#### [EXCERPTED DATA]
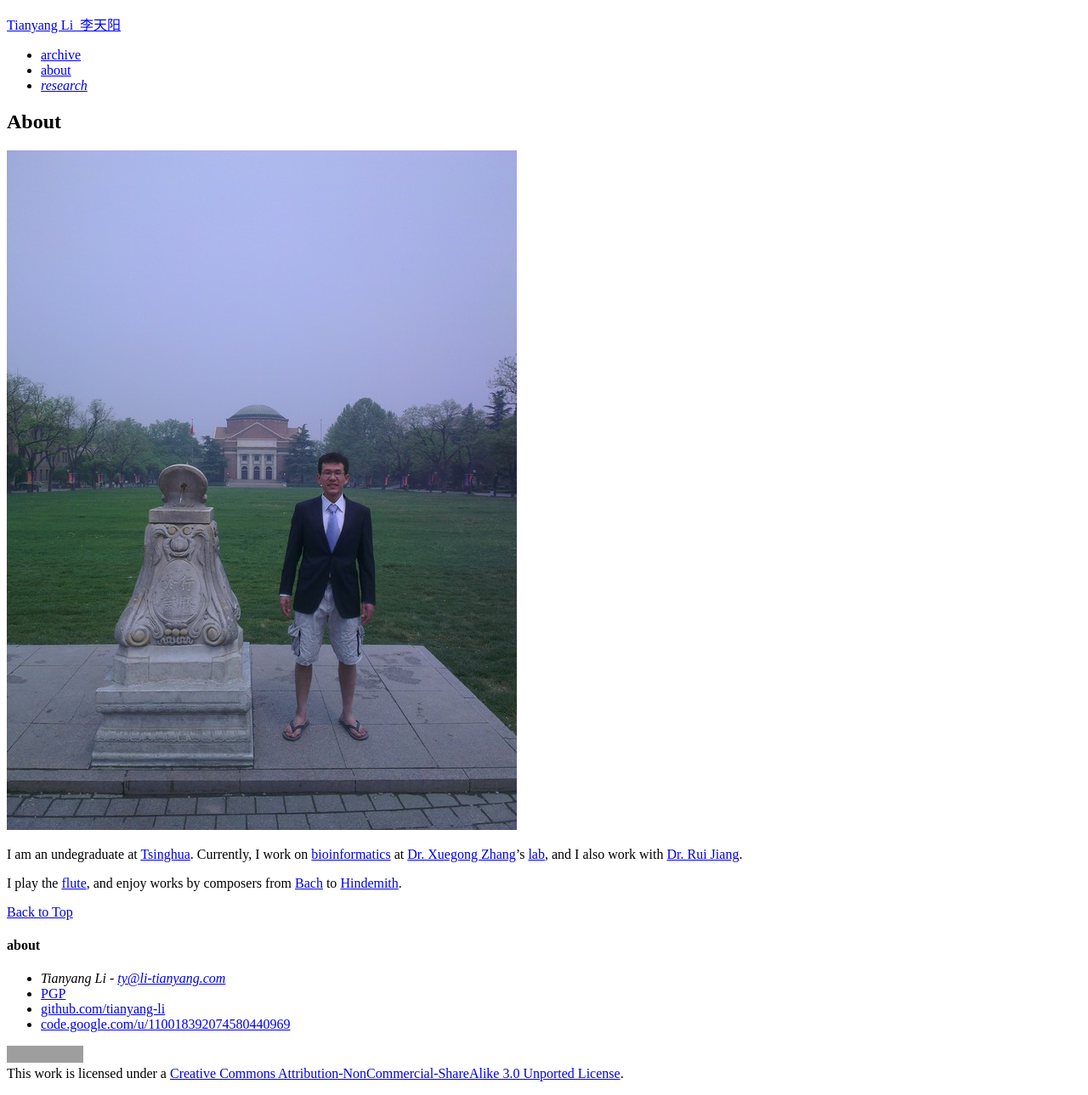
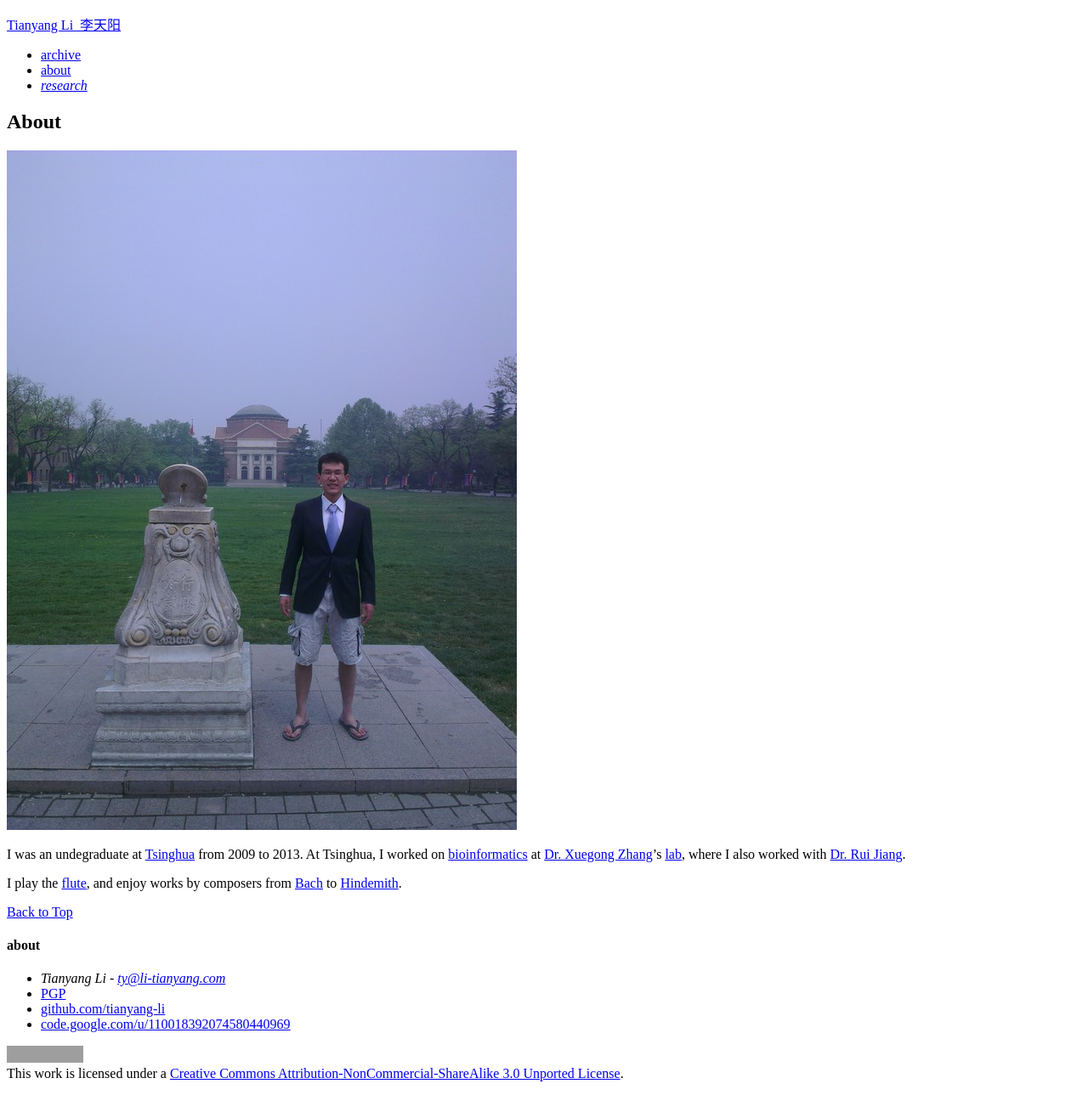
Before and after one commit to li-tianyang/li-tianyang.github.com, a Jekyll site: the page built from about.md, in a window 1280 px wide. Shown: the whole page at 85% size. Built offline with Jekyll 4.4.1, drawn with Linux system fonts in a browser that asks for light colours; grey boxes are pictures that could not be loaded.

Commit message:
Update about.md

```diff
--- a/about.md
+++ b/about.md
@@ -11,8 +11,8 @@ description: ""
     <img id="ltypic" style="display: inline; height: auto; width: auto; max-width: 100%;" src="http://li-tianyang.com/img/long/lty.jpg" alt="Tianyang Li">
 </a>
 
-I am an undegraduate at [Tsinghua](http://www.tsinghua.edu.cn). Currently, I work on [bioinformatics](./research/bioinformatics/) at [Dr. Xuegong Zhang](http://bioinfo.au.tsinghua.edu.cn/member/xzhang/XZhang_English.htm)'s [lab](http://bioinfo.au.tsinghua.edu.cn/enarticle/index.html),
-and I also work with [Dr. Rui Jiang](http://bioinfo.au.tsinghua.edu.cn/member/ruijiang/english/index.html).
+I was an undegraduate at [Tsinghua](http://www.tsinghua.edu.cn) from 2009 to 2013. At Tsinghua, I worked on [bioinformatics](./research/bioinformatics/) at [Dr. Xuegong Zhang](http://bioinfo.au.tsinghua.edu.cn/member/xzhang/XZhang_English.htm)'s [lab](http://bioinfo.au.tsinghua.edu.cn/enarticle/index.html),
+where I also worked with [Dr. Rui Jiang](http://bioinfo.au.tsinghua.edu.cn/member/ruijiang/english/index.html).
 
 I play the [flute](https://en.wikipedia.org/wiki/Western_concert_flute),
 and enjoy works by composers from [Bach](http://imslp.org/wiki/Partita_for_solo_Flute,_BWV_1013_%28Bach,_Johann_Sebastian%29) to [Hindemith](http://books.google.com/books/about/8_St%C3%BCcke_f%C3%BCr_Fl%C3%B6te_allein.html?id=kHQHAQAAMAAJ).
```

#### [PROBLEM STATEMENT]
Copy out all the data above exactly, pictures excluded.

#### [ANSWER TO THE PROBLEM]
Before and after one commit to li-tianyang/li-tianyang.github.com, a Jekyll site: the page built from about.md, in a window 1280 px wide. Shown: the whole page at 85% size. Built offline with Jekyll 4.4.1, drawn with Linux system fonts in a browser that asks for light colours; grey boxes are pictures that could not be loaded.

Commit message:
Update about.md

```diff
--- a/about.md
+++ b/about.md
@@ -11,8 +11,8 @@ description: ""
     <img id="ltypic" style="display: inline; height: auto; width: auto; max-width: 100%;" src="http://li-tianyang.com/img/long/lty.jpg" alt="Tianyang Li">
 </a>
 
-I am an undegraduate at [Tsinghua](http://www.tsinghua.edu.cn). Currently, I work on [bioinformatics](./research/bioinformatics/) at [Dr. Xuegong Zhang](http://bioinfo.au.tsinghua.edu.cn/member/xzhang/XZhang_English.htm)'s [lab](http://bioinfo.au.tsinghua.edu.cn/enarticle/index.html),
-and I also work with [Dr. Rui Jiang](http://bioinfo.au.tsinghua.edu.cn/member/ruijiang/english/index.html).
+I was an undegraduate at [Tsinghua](http://www.tsinghua.edu.cn) from 2009 to 2013. At Tsinghua, I worked on [bioinformatics](./research/bioinformatics/) at [Dr. Xuegong Zhang](http://bioinfo.au.tsinghua.edu.cn/member/xzhang/XZhang_English.htm)'s [lab](http://bioinfo.au.tsinghua.edu.cn/enarticle/index.html),
+where I also worked with [Dr. Rui Jiang](http://bioinfo.au.tsinghua.edu.cn/member/ruijiang/english/index.html).
 
 I play the [flute](https://en.wikipedia.org/wiki/Western_concert_flute),
 and enjoy works by composers from [Bach](http://imslp.org/wiki/Partita_for_solo_Flute,_BWV_1013_%28Bach,_Johann_Sebastian%29) to [Hindemith](http://books.google.com/books/about/8_St%C3%BCcke_f%C3%BCr_Fl%C3%B6te_allein.html?id=kHQHAQAAMAAJ).
```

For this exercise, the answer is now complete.